It’s the new year, and naturally, I’m looking back at how I’ve changed, and also, how I haven’t.

I used to joke and say that I never change at all. I’ve realized this isn’t remotely true.

Yes, some of my traits have remained the same: I’m still stubborn, opinionated, and creative.

But I’ve also changed drastically, in that I’ve learned to accept change and stop denying its existence. I’ve learned to adapt to the world rather than force it to adapt to me. I’ve learned to stop thinking so much and acting so little. I’ve also learned that feelings are not to be demonized, rather, they are there to guide actions and provide feedback on what could be done better, and what can and should change.

Change is the only constant in the universe. You shed skin cells, new ones grow. A hair falls out. Another takes its place. Physically, we all are constantly changing. It’s said that the body replaces all of its cells every 7 years. While this is not an exact fact (most neurons will stay with you your entire life, and bone cells live up to around 30 years) the point stays that we are vastly different people, mentally and physically, than we were a few years ago. Our skin and organs get replaced, our bodies grow and change in shape, and of course, our minds are different than they once were.

The philosopher, Heraclitus, once said, “The same man cannot step in the same river twice, for it is not the same river, and he is not the same man.” This always stuck with me. My body has changed, my brain has changed, my environment has changed. Then, what is it that keeps us constant? What determines who the individual is, and how do we know that we are still the same (albeit changed) person after a few years time?

I used to say “To change is to die,” believing stubbornly that if you change at all, you bury your past self, and that person from the past is irrelevant. But I’ve realized that we need to look at our pasts an learn from mistakes we’ve made, times we’ve triumphed, and look for patterns within ourselves. We need to look at the common threads, in terms of how we have always perceived and processed the world, traits we’ve always held, and interests that have remained constant.

Our pasts can never truly be buried. Our pasts cannot be fully ignored. Good times and traumas alike shape our current personas and experiences, to some degree. It’s theorized that what defines the self is how your past has shaped your perceptions and responses, as every action has a cause, and every habit has some sort of basis in the past.

Instead of letting our past mistakes fill us with regret, we really do need to treat them as “learning experiences.” Regret is something that holds us back. You can’t change the past, so why fret about it? Learning to let go of my attachment to my past, and learning to not let it define me in the present and future, is one of the biggest changes I’ve made to myself and how I live my life.

Change can be scary.
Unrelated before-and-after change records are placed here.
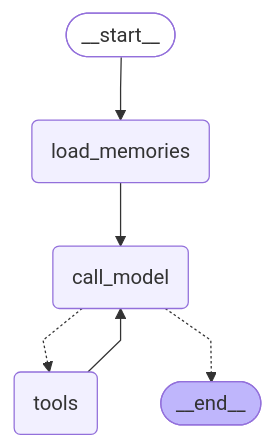
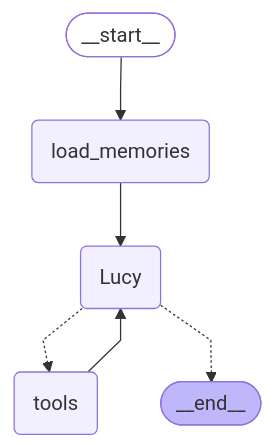
The diagram in readme.md (JakubSzwajka/lucy-python), drawn with Mermaid before and after one commit. The commit also changed 17 other files, not shown here.

````diff
--- a/readme.md
+++ b/readme.md
@@ -1,17 +1,18 @@
 ```mermaid
 %%{init: {'flowchart': {'curve': 'linear'}}}%%
 graph TD;
 	__start__([<p>__start__</p>]):::first
 	load_memories(load_memories)
-	call_model(call_model)
+	Lucy(Lucy)
 	tools(tools)
 	__end__([<p>__end__</p>]):::last
 	__start__ --> load_memories;
-	load_memories --> call_model;
-	tools --> call_model;
-	call_model -.-> tools;
-	call_model -.-> __end__;
+	load_memories --> Lucy;
+	tools --> Lucy;
+	Lucy -.-> tools;
+	Lucy -.-> __end__;
 	classDef default fill:#f2f0ff,line-height:1.2
 	classDef first fill-opacity:0
 	classDef last fill:#bfb6fc
+
 ```
````
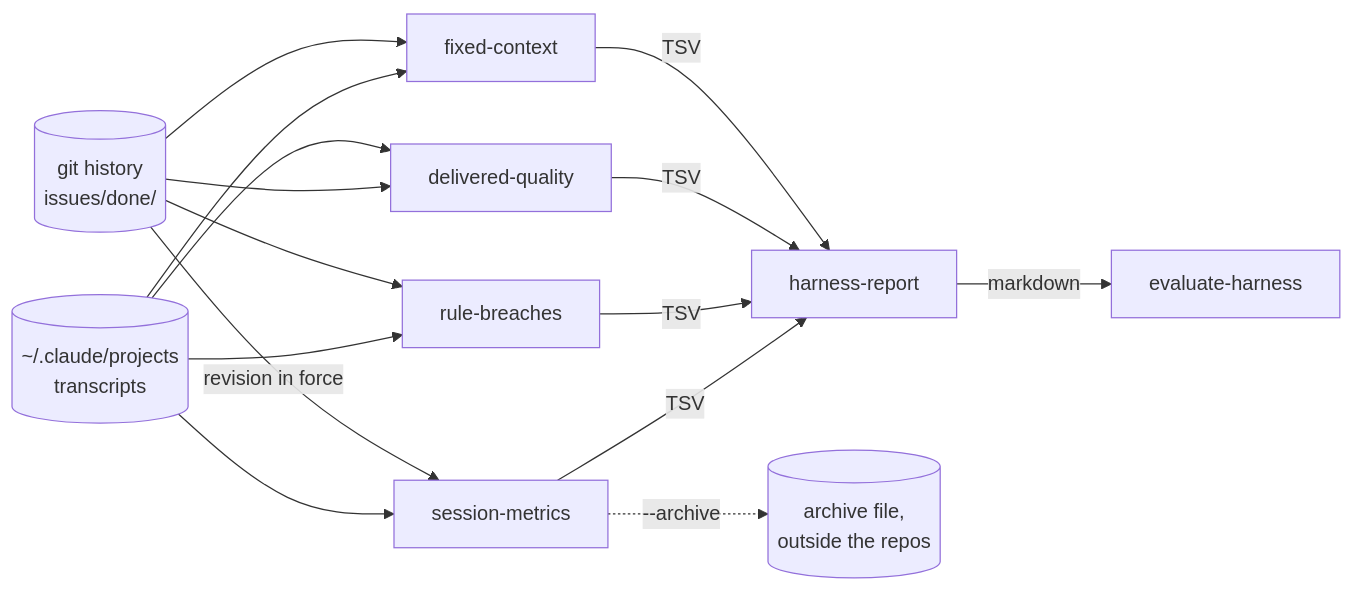
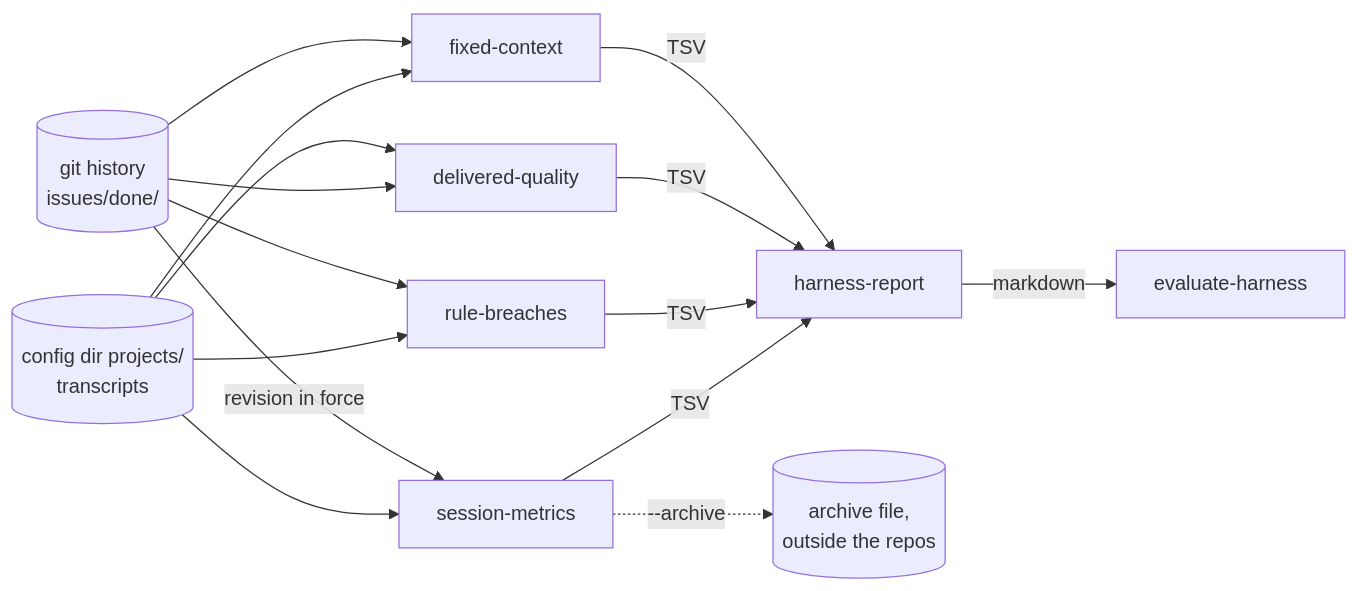
The fourth of 4 diagrams in docs/architecture.md (Electron-libre/agent-harness), drawn with Mermaid before and after one commit. The commit also changed other lines of this file and 14 other files, not shown here.

````diff
--- a/docs/architecture.md
+++ b/docs/architecture.md
@@ -201,17 +201,17 @@
 ```mermaid
 flowchart LR
-  transcripts[("~/.claude/projects<br/>transcripts")] --> metrics["session-metrics"]
+  transcripts[("config dir projects/<br/>transcripts")] --> metrics["session-metrics"]
   transcripts --> breaches["rule-breaches"]
   transcripts --> context["fixed-context"]
   git[("git history<br/>issues/done/")] --> quality["delivered-quality"]
   transcripts --> quality
   git -->|revision in force| metrics
   git --> breaches
   git --> context
   metrics -->|TSV| report["harness-report"]
   breaches -->|TSV| report
   quality -->|TSV| report
   context -->|TSV| report
   metrics -.->|"--archive"| archive[("archive file,<br/>outside the repos")]
   report -->|markdown| skill["evaluate-harness"]
 ```
````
Change can be sudden, or change can be something that you’ve put off for too long. Either way, realizing when to move on, and more importantly, how to move on, is the most important skill I would say I’ve learned this year.